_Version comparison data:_
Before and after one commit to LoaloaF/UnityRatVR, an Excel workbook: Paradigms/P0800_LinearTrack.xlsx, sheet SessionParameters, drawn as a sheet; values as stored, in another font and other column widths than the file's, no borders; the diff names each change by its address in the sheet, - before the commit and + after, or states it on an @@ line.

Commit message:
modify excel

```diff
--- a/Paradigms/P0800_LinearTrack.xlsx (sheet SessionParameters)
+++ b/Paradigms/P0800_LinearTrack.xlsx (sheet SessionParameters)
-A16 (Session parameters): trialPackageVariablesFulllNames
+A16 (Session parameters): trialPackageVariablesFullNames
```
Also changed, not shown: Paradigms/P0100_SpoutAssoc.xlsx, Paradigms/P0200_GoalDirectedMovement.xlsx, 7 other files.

---

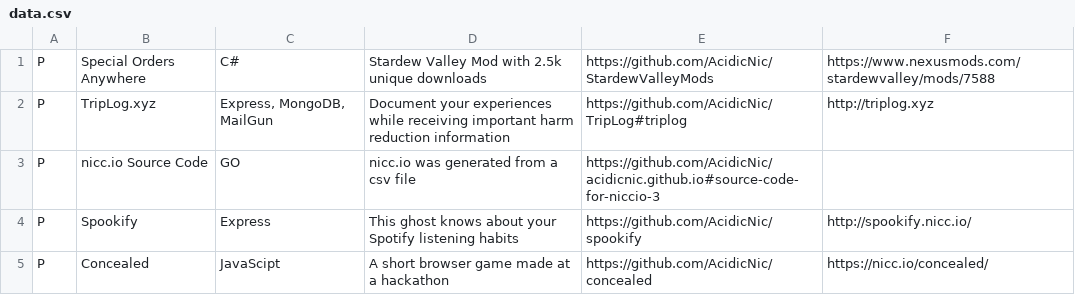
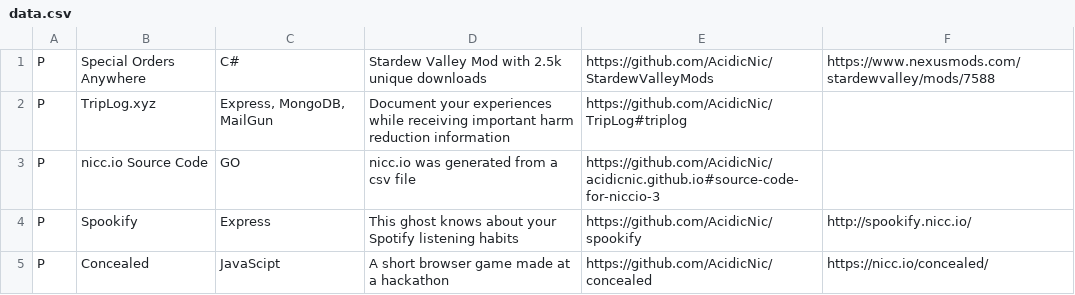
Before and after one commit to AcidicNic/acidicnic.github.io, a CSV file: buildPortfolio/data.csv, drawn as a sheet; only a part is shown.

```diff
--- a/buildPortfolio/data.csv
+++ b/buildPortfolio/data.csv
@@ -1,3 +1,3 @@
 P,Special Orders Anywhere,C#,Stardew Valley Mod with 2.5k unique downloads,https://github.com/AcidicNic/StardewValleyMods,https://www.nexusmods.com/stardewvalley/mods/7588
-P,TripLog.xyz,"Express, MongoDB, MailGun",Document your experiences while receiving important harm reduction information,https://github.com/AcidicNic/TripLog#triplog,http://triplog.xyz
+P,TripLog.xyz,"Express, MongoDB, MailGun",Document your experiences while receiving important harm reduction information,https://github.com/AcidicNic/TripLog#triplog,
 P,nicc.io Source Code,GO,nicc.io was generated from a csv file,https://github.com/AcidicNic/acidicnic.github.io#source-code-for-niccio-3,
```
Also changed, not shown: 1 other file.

---

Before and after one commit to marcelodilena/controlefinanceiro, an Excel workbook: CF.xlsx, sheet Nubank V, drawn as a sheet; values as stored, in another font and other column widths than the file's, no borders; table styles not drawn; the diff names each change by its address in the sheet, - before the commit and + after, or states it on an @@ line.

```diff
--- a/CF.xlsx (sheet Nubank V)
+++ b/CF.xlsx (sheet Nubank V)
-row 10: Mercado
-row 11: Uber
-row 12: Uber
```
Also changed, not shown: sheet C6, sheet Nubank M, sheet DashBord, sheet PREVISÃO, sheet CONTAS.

_Requirement:_
Each line of the data that has the string "shown" should be returned.

_Answer for the task:_
Also changed, not shown: Paradigms/P0100_SpoutAssoc.xlsx, Paradigms/P0200_GoalDirectedMovement.xlsx, 7 other files.
Before and after one commit to AcidicNic/acidicnic.github.io, a CSV file: buildPortfolio/data.csv, drawn as a sheet; only a part is shown.
Also changed, not shown: 1 other file.
Also changed, not shown: sheet C6, sheet Nubank M, sheet DashBord, sheet PREVISÃO, sheet CONTAS.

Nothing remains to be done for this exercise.